REQUIREMENT – Find all lines in the records that include the word "README", and copy them out.

THE INPUT –
────────

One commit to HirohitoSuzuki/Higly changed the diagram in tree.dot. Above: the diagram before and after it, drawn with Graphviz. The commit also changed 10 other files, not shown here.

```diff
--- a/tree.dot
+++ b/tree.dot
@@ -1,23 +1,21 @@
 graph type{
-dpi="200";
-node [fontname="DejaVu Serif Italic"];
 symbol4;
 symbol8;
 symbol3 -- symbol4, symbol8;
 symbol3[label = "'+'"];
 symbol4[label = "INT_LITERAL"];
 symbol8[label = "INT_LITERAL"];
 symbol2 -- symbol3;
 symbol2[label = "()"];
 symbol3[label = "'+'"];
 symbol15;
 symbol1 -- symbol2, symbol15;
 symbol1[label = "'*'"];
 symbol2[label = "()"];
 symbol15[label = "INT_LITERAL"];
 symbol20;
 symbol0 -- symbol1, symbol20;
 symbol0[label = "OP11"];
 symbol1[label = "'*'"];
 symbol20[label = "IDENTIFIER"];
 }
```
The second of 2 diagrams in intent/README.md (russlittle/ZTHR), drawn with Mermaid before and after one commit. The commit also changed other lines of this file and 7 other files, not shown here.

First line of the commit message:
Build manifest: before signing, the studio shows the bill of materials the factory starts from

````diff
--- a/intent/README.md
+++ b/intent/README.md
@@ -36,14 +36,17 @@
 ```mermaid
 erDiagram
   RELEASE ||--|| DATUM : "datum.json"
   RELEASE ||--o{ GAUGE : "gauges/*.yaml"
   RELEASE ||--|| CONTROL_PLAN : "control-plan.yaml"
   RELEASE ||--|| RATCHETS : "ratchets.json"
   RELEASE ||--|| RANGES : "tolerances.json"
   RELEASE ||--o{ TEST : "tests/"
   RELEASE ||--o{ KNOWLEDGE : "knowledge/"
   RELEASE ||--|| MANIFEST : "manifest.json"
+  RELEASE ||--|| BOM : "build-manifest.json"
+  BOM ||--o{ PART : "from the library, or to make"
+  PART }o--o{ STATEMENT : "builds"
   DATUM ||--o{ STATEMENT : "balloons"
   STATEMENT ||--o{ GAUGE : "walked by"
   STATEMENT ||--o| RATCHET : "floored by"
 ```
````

────────

EXERCISE RESPONSE –
The second of 2 diagrams in intent/README.md (russlittle/ZTHR), drawn with Mermaid before and after one commit. The commit also changed other lines of this file and 7 other files, not shown here.
--- a/intent/README.md
+++ b/intent/README.md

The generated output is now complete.